Itemized modification records

***

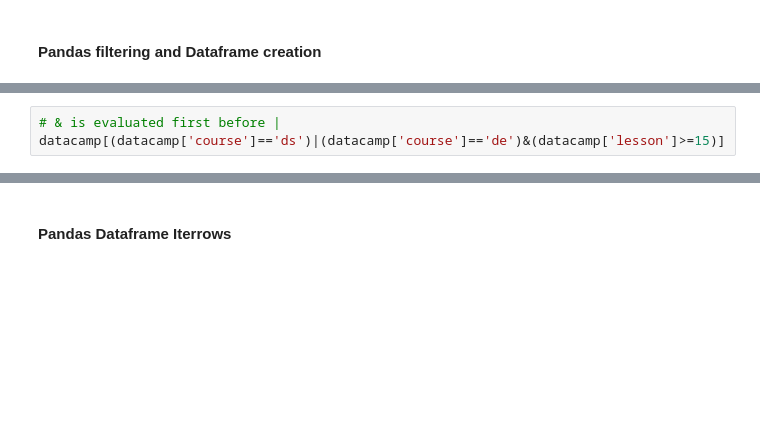
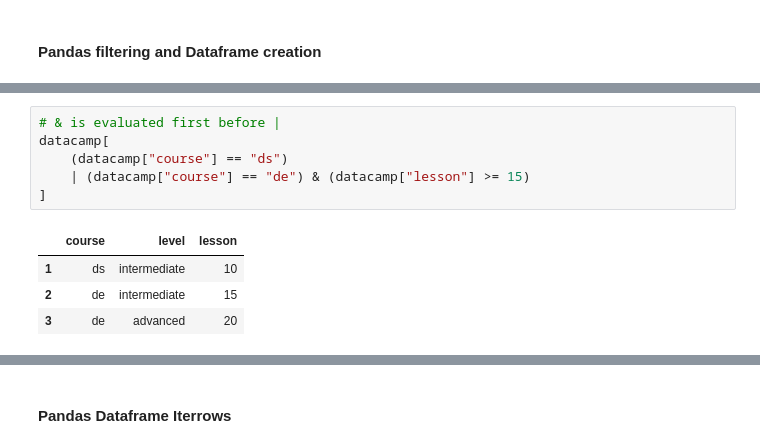
Before and after one commit to lesterlxy/JDE_notebooks, a Jupyter notebook: SA SP2 Practices on Intermediate Python (JDE05).ipynb, the cells around one changed output, grey strips where cells are left out. Saved outputs shown, nothing was run; the diff lists cells and outputs as text; blank space fills up the shorter version.

```diff
--- a/SA SP2 Practices on Intermediate Python (JDE05).ipynb
+++ b/SA SP2 Practices on Intermediate Python (JDE05).ipynb
@@ -99,4 +179,12 @@ datacamp[(datacamp['course']=='ds')|(datacamp['course']=='de')]
 # %%
 # & is evaluated first before |
-datacamp[(datacamp['course']=='ds')|(datacamp['course']=='de')&(datacamp['lesson']>=15)]
+datacamp[
+    (datacamp["course"] == "ds")
+    | (datacamp["course"] == "de") & (datacamp["lesson"] >= 15)
+]
+# %% [output]
+|  | course | level | lesson |
+| 1 | ds | intermediate | 10 |
+| 2 | de | intermediate | 15 |
+| 3 | de | advanced | 20 |
 # %%
```
Also changed, not shown: parts of 41 cells of this notebook, 2 other files.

***

What you are asked to do
Retype the data above exactly. Leave the pictures out.

Response to the exercise
Before and after one commit to lesterlxy/JDE_notebooks, a Jupyter notebook: SA SP2 Practices on Intermediate Python (JDE05).ipynb, the cells around one changed output, grey strips where cells are left out. Saved outputs shown, nothing was run; the diff lists cells and outputs as text; blank space fills up the shorter version.

```diff
--- a/SA SP2 Practices on Intermediate Python (JDE05).ipynb
+++ b/SA SP2 Practices on Intermediate Python (JDE05).ipynb
@@ -99,4 +179,12 @@ datacamp[(datacamp['course']=='ds')|(datacamp['course']=='de')]
 # %%
 # & is evaluated first before |
-datacamp[(datacamp['course']=='ds')|(datacamp['course']=='de')&(datacamp['lesson']>=15)]
+datacamp[
+    (datacamp["course"] == "ds")
+    | (datacamp["course"] == "de") & (datacamp["lesson"] >= 15)
+]
+# %% [output]
+|  | course | level | lesson |
+| 1 | ds | intermediate | 10 |
+| 2 | de | intermediate | 15 |
+| 3 | de | advanced | 20 |
 # %%
```
Also changed, not shown: parts of 41 cells of this notebook, 2 other files.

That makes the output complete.